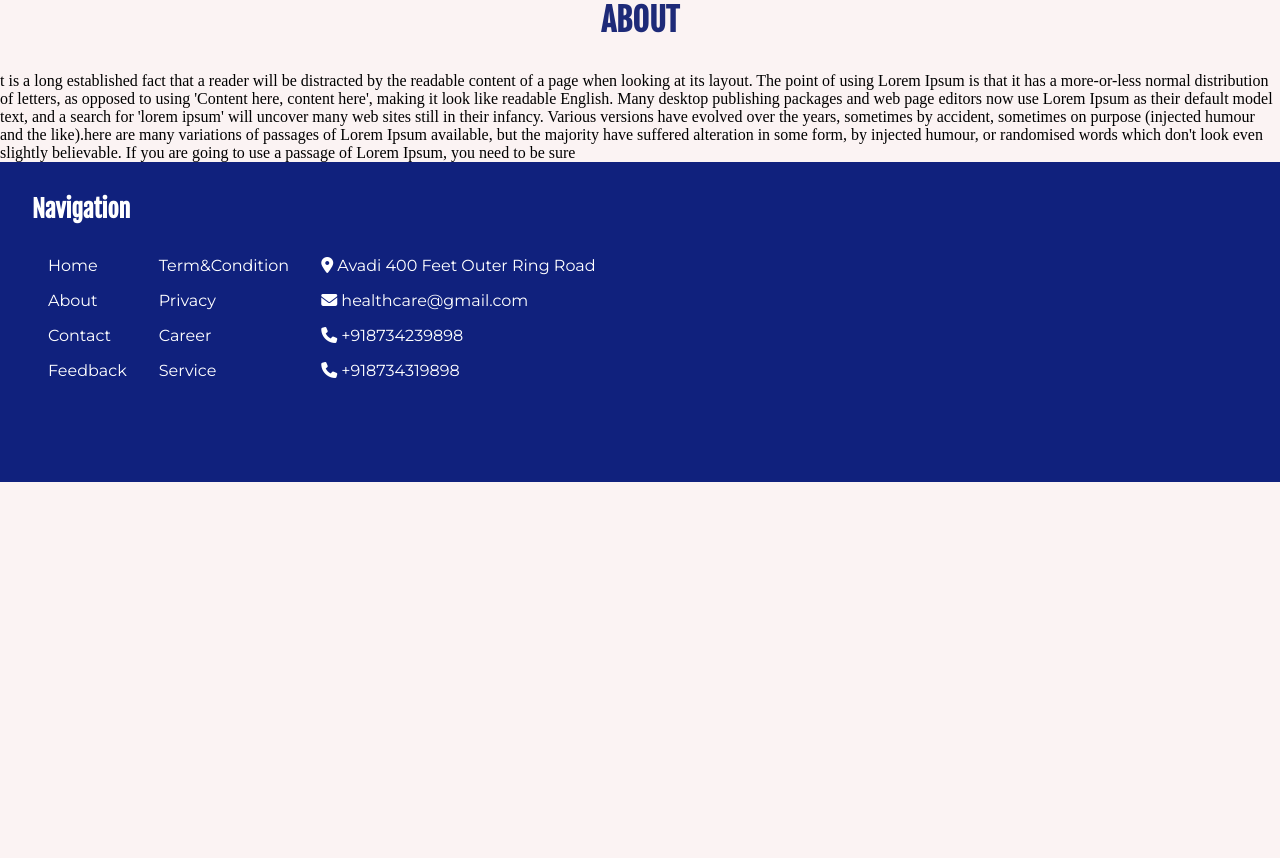
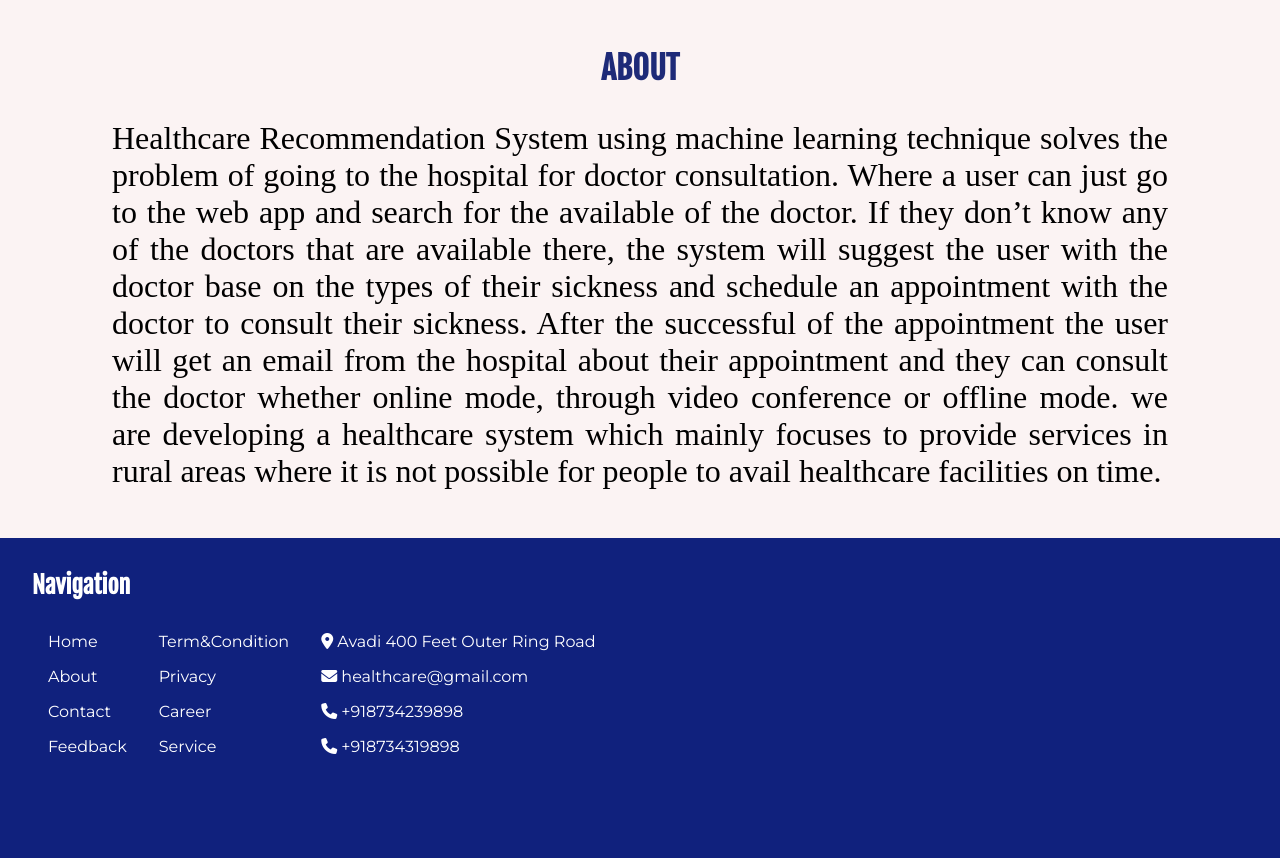
Before and after one commit to Rangkynsai/Healthcare-website, a Django app: page /about/ in a window 1280 px wide. Before the commit the page ends 482 px from the top, so only its background shows below. Run offline with Django 3.2, Linux system fonts and the light colour scheme; some libraries are stand-ins or nearby versions.

Commit message:
about-footer

```diff
--- a/healthcare/static/adminstyle.css
+++ /dev/null
@@ -1,4 +0,0 @@
-#header {
-    background: #002651;
-    color: #fff;
-}
--- a/healthcare/static/style.css
+++ b/healthcare/static/style.css
@@ -385,3 +385,13 @@ center{
 .p{
   font-size: 1.3em;
 }
+.main-about{
+  max-width:70em;
+  height:auto;
+  padding:2em;
+  margin:1em auto;
+}
+.main-about > p{
+  font-size: 2rem;
+ text-align: justify;
+}
--- a/healthcare/templates/about.html
+++ b/healthcare/templates/about.html
@@ -3,7 +3,8 @@
 <div class="main-about">
     <h1>ABOUT</h1>
     <p>
-        t is a long established fact that a reader will be distracted by the readable content of a page when looking at its layout. The point of using Lorem Ipsum is that it has a more-or-less normal distribution of letters, as opposed to using 'Content here, content here', making it look like readable English. Many desktop publishing packages and web page editors now use Lorem Ipsum as their default model text, and a search for 'lorem ipsum' will uncover many web sites still in their infancy. Various versions have evolved over the years, sometimes by accident, sometimes on purpose (injected humour and the like).here are many variations of passages of Lorem Ipsum available, but the majority have suffered alteration in some form, by injected humour, or randomised words which don't look even slightly believable. If you are going to use a passage of Lorem Ipsum, you need to be sure
+        Healthcare Recommendation System using machine learning technique solves the problem of going to the hospital for doctor consultation. Where a user can just go to the web app and search for the available of  the doctor. If they don’t know any of the doctors that are available there, the system will suggest the user with the doctor base on the types of their sickness and schedule an appointment with the doctor to consult their sickness. After the successful of the appointment the user will get an email from the hospital about their appointment and they can consult the doctor whether online mode, through video conference or offline mode. we are developing a healthcare system which mainly focuses to provide services in rural areas where it is not possible for people to avail healthcare facilities on time.
+
 
     </p>
 </div>
```
Also changed, not shown: db.sqlite3, media/picture/pexels-photo-4492065.jpeg (added), media/picture/pexels-photo-48604.webp (added).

################

● **INSTRUCTIONS FOR THE TASK**
Count each line above that has the word "static" in it, and write down nothing but the total.

● **EXPECTED ANSWER**
3